Satan was defeated but not defeated, or to draw a slightly blasphemous parallel to Saint Paul, he was 'perplexed, but not in despair; [ We may indeed argue that he Satan, not Paul is deluding himself when he preaches 'the mind is its own place, and in itself Can make a heaven of hell, a hell of heaven' I.
But in hell, Satan is sovereign and free from having to worship the Son. When Satan comes into Eden, he is tormented by 'the hot hell that always in him burns' IX. One may choose to read this as the narrator's sardonic comment on Satan creating 'a hell of heaven', but this mental extension of the physical torment of hell as well as trapping him, also in a way represents Satan's freedom: Satan's mind is not only unconquerable and unconditionally opposed to God, it also influences other minds to use their free will to oppose the will of God.
And this is where the 'speak again' of the opening quotation needs to be considered. Speaking is what Satan does extremely well; his speeches in the first two books of Paradise Lost are a rich store of quotes for any motivational speaker.
We must never forget that the two major events of the poem are created through the persuasive speech of Satan - he convinces the angels to take up arms, and convinces Eve to eat the fruit.
In the former achievement he takes a third of the heavenly host with him, in the latter he takes the whole of the human race or so he thinks until Christ spoils his party.
Satan is charismatic, eloquent, and unanswerable; the bright angel speaks again and again, tempting with knowledge, tempting the reader, as he tempted Eve, to think, question, explore, reinterpret, and to eat of 'this intellectual food' IX.Paradise Lost Satan’s Speeches Thomas Joseph Dr.
Turnage Literary Tradition II April 8, Satan: An Ironic Hero Milton’s Satan is the perfect example of the power that can lie within in a . Oct 08, · Paradise Lost is a secondary/literary epic poem (primary epic is oral, for instance Beowulf, Iliad and Odyssey).

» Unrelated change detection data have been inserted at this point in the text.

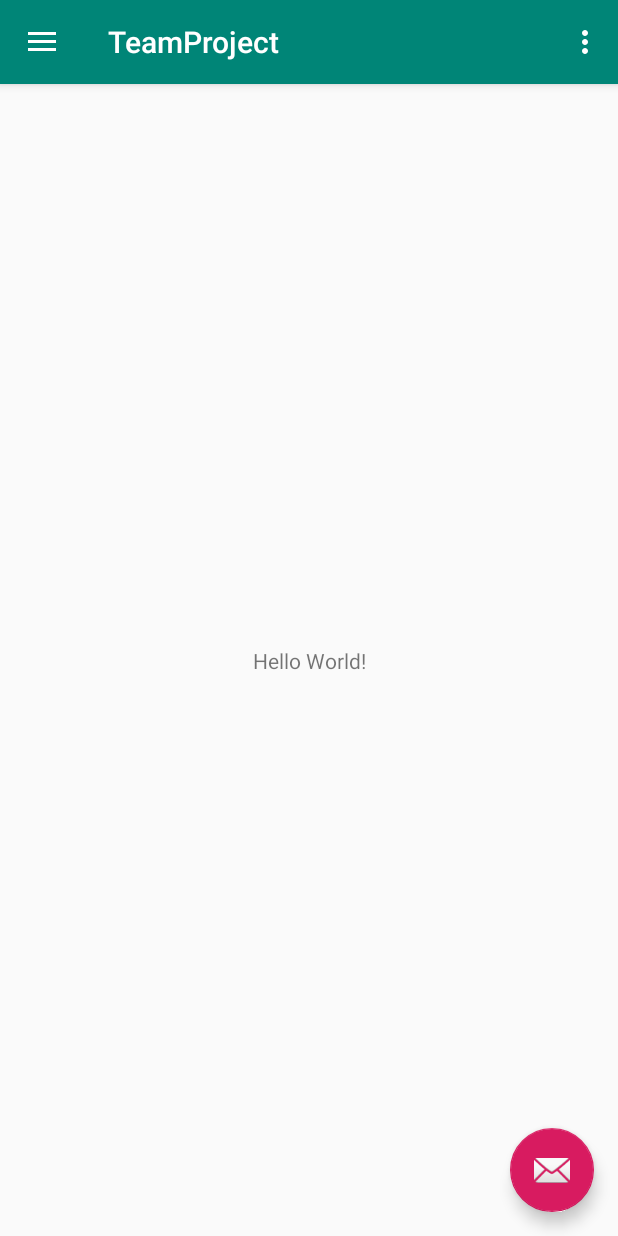
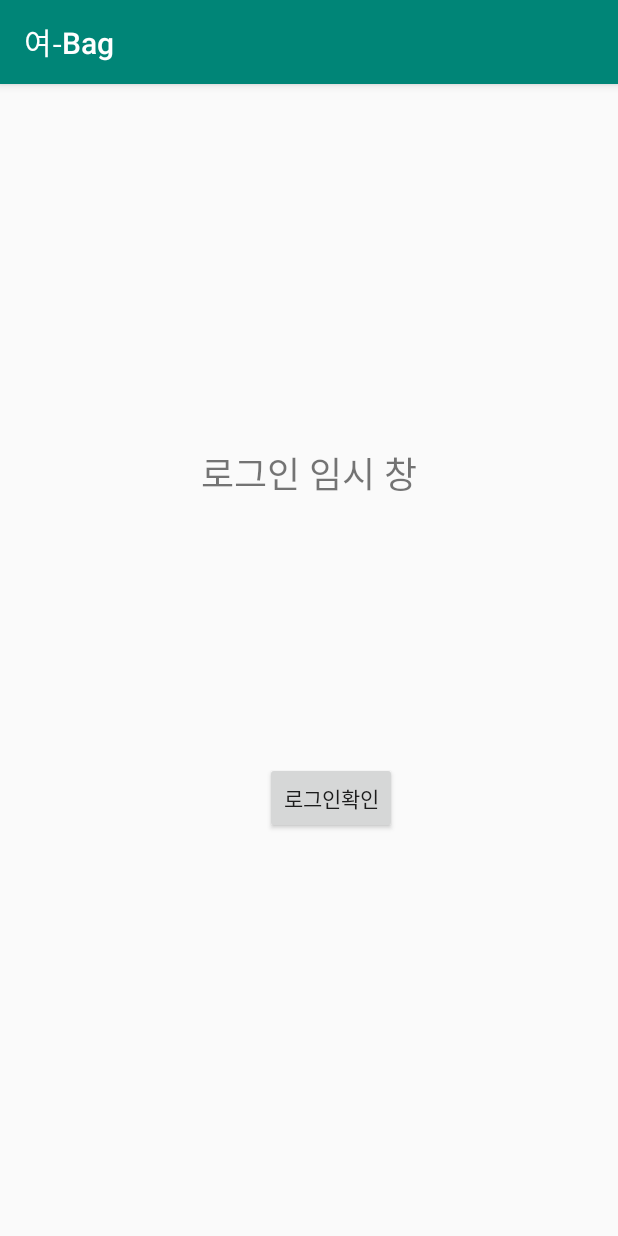
Before and after one commit to jyuu-uu/Mobile-Project, an Android app: the screen it shows after launch (MainActivity before the commit, login after it), on a phone screen of 412 x 824 dp. Run offline under Robolectric (Android 15) with nearby library versions, the phone set to English and light mode, and no system bars.

Commit message:
임시 로그인 창

```diff
--- a/TeamProject/app/src/main/AndroidManifest.xml
+++ b/TeamProject/app/src/main/AndroidManifest.xml
@@ -1,7 +1,6 @@
 <?xml version="1.0" encoding="utf-8"?>
 <manifest xmlns:android="http://schemas.android.com/apk/res/android"
           package="com.example.teamproject">
-
     <application
             android:allowBackup="true"
             android:icon="@mipmap/ic_launcher"
@@ -9,16 +8,20 @@
             android:roundIcon="@mipmap/ic_launcher_round"
             android:supportsRtl="true"
             android:theme="@style/AppTheme">
-        <activity
-                android:name=".MainActivity"
-                android:label="@string/app_name"
-                android:theme="@style/AppTheme.NoActionBar">
+        <activity android:name=".login">
             <intent-filter>
                 <action android:name="android.intent.action.MAIN"/>
 
                 <category android:name="android.intent.category.LAUNCHER"/>
             </intent-filter>
         </activity>
+        <activity
+                android:name=".MainActivity"
+                android:label="@string/app_name"
+                android:theme="@style/AppTheme.NoActionBar">
+
+
+        </activity>
     </application>
 
 </manifest>
--- a/TeamProject/app/src/main/java/com/example/teamproject/MainActivity.kt
+++ b/TeamProject/app/src/main/java/com/example/teamproject/MainActivity.kt
@@ -1,7 +1,6 @@
 package com.example.teamproject
 
 import android.os.Bundle
-import android.support.design.widget.Snackbar
 import android.support.design.widget.NavigationView
 import android.support.v4.view.GravityCompat
 import android.support.v7.app.ActionBarDrawerToggle
@@ -17,11 +16,6 @@ class MainActivity : AppCompatActivity(), NavigationView.OnNavigationItemSelecte
         super.onCreate(savedInstanceState)
         setContentView(R.layout.activity_main)
         setSupportActionBar(toolbar)
-
-        fab.setOnClickListener { view ->
-            Snackbar.make(view, "Replace with your own action", Snackbar.LENGTH_LONG)
-                .setAction("Action", null).show()
-        }
 
         val toggle = ActionBarDrawerToggle(
             this, drawer_layout, toolbar, R.string.navigation_drawer_open, R.string.navigation_drawer_close
--- /dev/null
+++ b/TeamProject/app/src/main/java/com/example/teamproject/login.kt
@@ -0,0 +1,24 @@
+package com.example.teamproject
+
+import android.content.Intent
+import android.os.Bundle
+import android.support.v7.app.AppCompatActivity
+import kotlinx.android.synthetic.main.login_layout.*
+
+class login: AppCompatActivity() {
+    override fun onCreate(savedInstanceState: Bundle?) {
+        super.onCreate(savedInstanceState)
+        setContentView(R.layout.login_layout)
+
+        init()
+    }
+
+    fun init(){
+        login.setOnClickListener{
+            val intent = Intent(this,MainActivity::class.java)
+            intent.putExtra("User","")
+            startActivity(intent)
+        }
+    }
+
+}
--- a/TeamProject/app/src/main/res/layout/app_bar_main.xml
+++ b/TeamProject/app/src/main/res/layout/app_bar_main.xml
@@ -23,12 +23,4 @@
 
     <include layout="@layout/content_main"/>
 
-    <android.support.design.widget.FloatingActionButton
-            android:id="@+id/fab"
-            android:layout_width="wrap_content"
-            android:layout_height="wrap_content"
-            android:layout_gravity="bottom|end"
-            android:layout_margin="@dimen/fab_margin"
-            app:srcCompat="@android:drawable/ic_dialog_email"/>
-
 </android.support.design.widget.CoordinatorLayout>
--- /dev/null
+++ b/TeamProject/app/src/main/res/layout/login_layout.xml
@@ -0,0 +1,23 @@
+<?xml version="1.0" encoding="utf-8"?>
+<android.support.constraint.ConstraintLayout xmlns:android="http://schemas.android.com/apk/res/android"
+                                             xmlns:app="http://schemas.android.com/apk/res-auto"
+                                             xmlns:tools="http://schemas.android.com/tools"
+                                             android:layout_width="match_parent"
+                                             android:layout_height="match_parent">
+
+    <TextView
+            android:text="로그인 임시 창"
+            android:layout_width="wrap_content"
+            android:layout_height="wrap_content"
+            android:id="@+id/textview" app:layout_constraintTop_toTopOf="parent"
+            app:layout_constraintStart_toStartOf="parent" android:layout_marginTop="241dp"
+            app:layout_constraintEnd_toEndOf="parent" android:textSize="24sp"/>
+    <Button
+            android:text="로그인확인"
+            android:layout_width="wrap_content"
+            android:layout_height="wrap_content"
+            android:id="@+id/login"
+            app:layout_constraintBottom_toBottomOf="parent" android:layout_marginEnd="147dp"
+            android:layout_marginBottom="268dp"
+            app:layout_constraintEnd_toEndOf="parent"/>
+</android.support.constraint.ConstraintLayout>
--- a/TeamProject/app/src/main/res/menu/activity_main_drawer.xml
+++ b/TeamProject/app/src/main/res/menu/activity_main_drawer.xml
@@ -7,19 +7,19 @@
         <item
                 android:id="@+id/nav_camera"
                 android:icon="@drawable/ic_menu_camera"
-                android:title="Import"/>
+                android:title="res->menu"/>
         <item
                 android:id="@+id/nav_gallery"
                 android:icon="@drawable/ic_menu_gallery"
-                android:title="Gallery"/>
+                android:title="->acitvity_main_drawer"/>
         <item
                 android:id="@+id/nav_slideshow"
                 android:icon="@drawable/ic_menu_slideshow"
-                android:title="Slideshow"/>
+                android:title="에서 변경하기!"/>
         <item
                 android:id="@+id/nav_manage"
                 android:icon="@drawable/ic_menu_manage"
-                android:title="Tools"/>
+                android:title="그룹단위로 묶으면 선이생김"/>
     </group>
 
     <item android:title="Communicate">
--- a/TeamProject/app/src/main/res/values/strings.xml
+++ b/TeamProject/app/src/main/res/values/strings.xml
@@ -1,5 +1,5 @@
 <resources>
-    <string name="app_name">TeamProject</string>
+    <string name="app_name">여-Bag</string>
     <string name="navigation_drawer_open">Open navigation drawer</string>
     <string name="navigation_drawer_close">Close navigation drawer</string>
     <string name="nav_header_title">Android Studio</string>
```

It is about Satan’s rebellion against God. It is about Satan’s rebellion against God. Speaking is what Satan does extremely well; his speeches in the first two books of Paradise Lost are a rich store of quotes for any motivational speaker.
We must never forget that the two major events of the poem are created through the persuasive speech of Satan - he convinces the angels to take up arms, and convinces Eve to eat the fruit. Analysis of Satan's Speech in Milton's Paradise Lost John Milton's Paradise Lost is a work of enduring charm and value because of its theological conceptions, its beautiful language, and its "updating" of the epic to the modern world's values.
Come and learn about Milton's famous portrayal of Satan in ''Paradise Lost,'' analyzing Satan's physical description, his surprisingly uplifting speech, and his dramatic fall from heaven and then.
Jan 02, · Satan's famous speech Book 1 Larry Williams. Loading Unsubscribe from Larry Williams? Paradise Lost - Duration: Overly Sarcastic Productions 1,, views.